## WHAT YOU SHOULD DO
Look for "content" in each line of the records, and copy the lines that have it.

(Front-end code edit data)
═══

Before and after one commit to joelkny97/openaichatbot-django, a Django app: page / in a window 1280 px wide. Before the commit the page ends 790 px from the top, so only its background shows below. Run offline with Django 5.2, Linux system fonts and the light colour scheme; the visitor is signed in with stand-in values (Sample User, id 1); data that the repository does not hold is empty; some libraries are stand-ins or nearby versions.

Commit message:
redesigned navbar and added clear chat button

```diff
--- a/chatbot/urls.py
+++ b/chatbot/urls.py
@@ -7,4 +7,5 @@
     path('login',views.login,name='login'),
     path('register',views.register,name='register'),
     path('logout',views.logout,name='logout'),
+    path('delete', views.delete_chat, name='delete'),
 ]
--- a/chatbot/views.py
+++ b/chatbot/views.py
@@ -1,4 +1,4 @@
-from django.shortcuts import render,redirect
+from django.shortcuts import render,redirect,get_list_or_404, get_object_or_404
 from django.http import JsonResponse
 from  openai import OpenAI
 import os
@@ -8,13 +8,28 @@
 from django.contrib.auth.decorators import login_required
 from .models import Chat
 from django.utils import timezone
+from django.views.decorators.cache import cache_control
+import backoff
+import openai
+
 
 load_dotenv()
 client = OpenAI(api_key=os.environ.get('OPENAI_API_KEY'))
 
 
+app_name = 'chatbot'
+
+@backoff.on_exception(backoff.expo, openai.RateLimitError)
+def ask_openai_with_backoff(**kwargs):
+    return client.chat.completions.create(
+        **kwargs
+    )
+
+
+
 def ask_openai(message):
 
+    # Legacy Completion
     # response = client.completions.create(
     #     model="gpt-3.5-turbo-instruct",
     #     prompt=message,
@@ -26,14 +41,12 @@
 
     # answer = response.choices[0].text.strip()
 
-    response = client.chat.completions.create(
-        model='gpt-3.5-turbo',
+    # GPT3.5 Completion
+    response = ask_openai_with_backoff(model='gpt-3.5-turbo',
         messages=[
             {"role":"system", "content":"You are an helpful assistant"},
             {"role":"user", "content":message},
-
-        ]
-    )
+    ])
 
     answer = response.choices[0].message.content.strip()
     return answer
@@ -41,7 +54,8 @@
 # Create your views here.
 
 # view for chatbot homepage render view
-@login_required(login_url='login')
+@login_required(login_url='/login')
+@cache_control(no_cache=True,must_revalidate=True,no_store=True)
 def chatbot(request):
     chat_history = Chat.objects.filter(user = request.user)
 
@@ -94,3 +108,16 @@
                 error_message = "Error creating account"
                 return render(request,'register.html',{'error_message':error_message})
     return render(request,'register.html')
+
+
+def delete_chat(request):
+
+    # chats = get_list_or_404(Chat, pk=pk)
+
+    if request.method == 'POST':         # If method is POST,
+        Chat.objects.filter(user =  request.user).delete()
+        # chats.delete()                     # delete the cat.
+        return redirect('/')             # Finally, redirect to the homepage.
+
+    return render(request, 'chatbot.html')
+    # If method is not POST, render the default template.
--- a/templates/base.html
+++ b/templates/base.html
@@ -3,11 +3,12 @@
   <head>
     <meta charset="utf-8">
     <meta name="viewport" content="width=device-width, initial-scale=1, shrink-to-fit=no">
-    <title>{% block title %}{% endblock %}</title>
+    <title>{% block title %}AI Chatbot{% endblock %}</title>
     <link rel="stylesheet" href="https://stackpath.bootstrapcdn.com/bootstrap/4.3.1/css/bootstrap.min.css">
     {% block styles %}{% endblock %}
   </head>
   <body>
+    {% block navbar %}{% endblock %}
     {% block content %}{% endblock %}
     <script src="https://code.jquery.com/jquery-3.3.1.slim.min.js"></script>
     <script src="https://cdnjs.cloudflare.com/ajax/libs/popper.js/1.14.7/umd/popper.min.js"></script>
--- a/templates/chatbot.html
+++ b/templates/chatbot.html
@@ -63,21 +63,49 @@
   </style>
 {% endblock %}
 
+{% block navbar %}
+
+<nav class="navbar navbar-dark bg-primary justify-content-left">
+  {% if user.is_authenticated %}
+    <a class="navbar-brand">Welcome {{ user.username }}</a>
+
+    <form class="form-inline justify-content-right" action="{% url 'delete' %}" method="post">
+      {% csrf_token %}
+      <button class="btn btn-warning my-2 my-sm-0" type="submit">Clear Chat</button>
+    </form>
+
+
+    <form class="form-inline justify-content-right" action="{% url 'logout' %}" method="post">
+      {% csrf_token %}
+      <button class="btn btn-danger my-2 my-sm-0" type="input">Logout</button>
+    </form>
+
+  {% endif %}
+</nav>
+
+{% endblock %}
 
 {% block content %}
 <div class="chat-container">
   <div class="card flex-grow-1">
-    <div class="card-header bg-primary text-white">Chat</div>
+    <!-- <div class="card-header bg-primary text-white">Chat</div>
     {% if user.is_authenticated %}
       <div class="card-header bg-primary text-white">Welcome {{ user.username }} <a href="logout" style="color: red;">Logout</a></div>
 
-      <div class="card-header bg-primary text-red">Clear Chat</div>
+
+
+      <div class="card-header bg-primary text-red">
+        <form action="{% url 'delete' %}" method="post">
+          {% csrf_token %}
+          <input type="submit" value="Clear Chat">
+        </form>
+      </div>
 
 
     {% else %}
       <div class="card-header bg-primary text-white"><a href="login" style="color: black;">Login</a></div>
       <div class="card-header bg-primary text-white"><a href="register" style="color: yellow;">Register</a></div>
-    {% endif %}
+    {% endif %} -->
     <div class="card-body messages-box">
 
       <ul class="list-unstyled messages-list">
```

═══

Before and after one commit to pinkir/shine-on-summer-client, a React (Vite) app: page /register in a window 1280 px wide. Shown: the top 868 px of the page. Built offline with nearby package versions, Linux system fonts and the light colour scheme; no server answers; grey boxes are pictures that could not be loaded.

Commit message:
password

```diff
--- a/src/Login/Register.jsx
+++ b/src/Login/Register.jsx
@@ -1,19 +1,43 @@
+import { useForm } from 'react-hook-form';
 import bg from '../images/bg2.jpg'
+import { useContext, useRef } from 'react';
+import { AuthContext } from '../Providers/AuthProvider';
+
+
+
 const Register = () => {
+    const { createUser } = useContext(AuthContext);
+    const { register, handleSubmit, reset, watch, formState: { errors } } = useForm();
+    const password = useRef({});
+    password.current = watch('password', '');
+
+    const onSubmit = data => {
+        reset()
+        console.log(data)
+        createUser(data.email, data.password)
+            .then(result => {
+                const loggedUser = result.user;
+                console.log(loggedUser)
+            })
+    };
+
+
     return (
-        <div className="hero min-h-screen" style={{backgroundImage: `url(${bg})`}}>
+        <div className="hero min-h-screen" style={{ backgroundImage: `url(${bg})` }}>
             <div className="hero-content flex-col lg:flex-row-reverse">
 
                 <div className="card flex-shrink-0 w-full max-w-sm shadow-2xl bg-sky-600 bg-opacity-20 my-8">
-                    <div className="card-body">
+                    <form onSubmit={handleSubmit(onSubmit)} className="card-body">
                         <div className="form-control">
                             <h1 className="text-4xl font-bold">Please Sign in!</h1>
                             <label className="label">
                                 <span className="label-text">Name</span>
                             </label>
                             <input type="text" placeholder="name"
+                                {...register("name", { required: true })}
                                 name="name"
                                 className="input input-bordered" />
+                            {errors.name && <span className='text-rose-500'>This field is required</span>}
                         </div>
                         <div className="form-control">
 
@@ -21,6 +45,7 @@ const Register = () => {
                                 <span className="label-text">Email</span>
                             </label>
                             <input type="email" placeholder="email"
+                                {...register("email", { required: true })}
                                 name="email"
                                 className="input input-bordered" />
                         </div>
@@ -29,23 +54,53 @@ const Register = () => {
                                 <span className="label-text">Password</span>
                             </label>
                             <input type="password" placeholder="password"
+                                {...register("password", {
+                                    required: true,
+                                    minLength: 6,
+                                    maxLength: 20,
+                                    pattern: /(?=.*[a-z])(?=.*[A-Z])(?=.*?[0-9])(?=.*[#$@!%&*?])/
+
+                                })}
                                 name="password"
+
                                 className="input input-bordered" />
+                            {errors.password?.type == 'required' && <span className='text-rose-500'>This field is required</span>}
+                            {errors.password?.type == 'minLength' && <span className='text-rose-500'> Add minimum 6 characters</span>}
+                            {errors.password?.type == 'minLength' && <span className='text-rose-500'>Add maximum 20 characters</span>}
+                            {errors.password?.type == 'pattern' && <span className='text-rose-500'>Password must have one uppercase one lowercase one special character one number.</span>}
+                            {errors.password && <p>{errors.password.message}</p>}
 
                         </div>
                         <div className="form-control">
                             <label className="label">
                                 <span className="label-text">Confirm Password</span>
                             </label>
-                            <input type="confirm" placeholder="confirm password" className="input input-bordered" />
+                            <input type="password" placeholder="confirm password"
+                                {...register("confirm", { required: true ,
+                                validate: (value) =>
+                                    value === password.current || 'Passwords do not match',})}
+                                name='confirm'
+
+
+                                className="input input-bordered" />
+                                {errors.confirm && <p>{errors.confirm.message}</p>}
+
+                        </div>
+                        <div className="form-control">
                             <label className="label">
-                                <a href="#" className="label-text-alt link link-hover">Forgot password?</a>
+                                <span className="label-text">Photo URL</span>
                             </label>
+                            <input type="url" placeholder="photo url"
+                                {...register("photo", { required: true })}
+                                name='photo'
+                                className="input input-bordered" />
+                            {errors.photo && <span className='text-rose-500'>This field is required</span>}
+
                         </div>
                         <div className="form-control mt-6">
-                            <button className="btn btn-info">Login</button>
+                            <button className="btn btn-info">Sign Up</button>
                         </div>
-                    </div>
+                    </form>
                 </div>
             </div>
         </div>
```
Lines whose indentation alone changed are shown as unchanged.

═══

## YOUR SOLUTION
             {"role":"system", "content":"You are an helpful assistant"},
             {"role":"user", "content":message},
     answer = response.choices[0].message.content.strip()
     <meta name="viewport" content="width=device-width, initial-scale=1, shrink-to-fit=no">
     {% block content %}{% endblock %}
+<nav class="navbar navbar-dark bg-primary justify-content-left">
+    <form class="form-inline justify-content-right" action="{% url 'delete' %}" method="post">
+    <form class="form-inline justify-content-right" action="{% url 'logout' %}" method="post">
 {% block content %}
             <div className="hero-content flex-col lg:flex-row-reverse">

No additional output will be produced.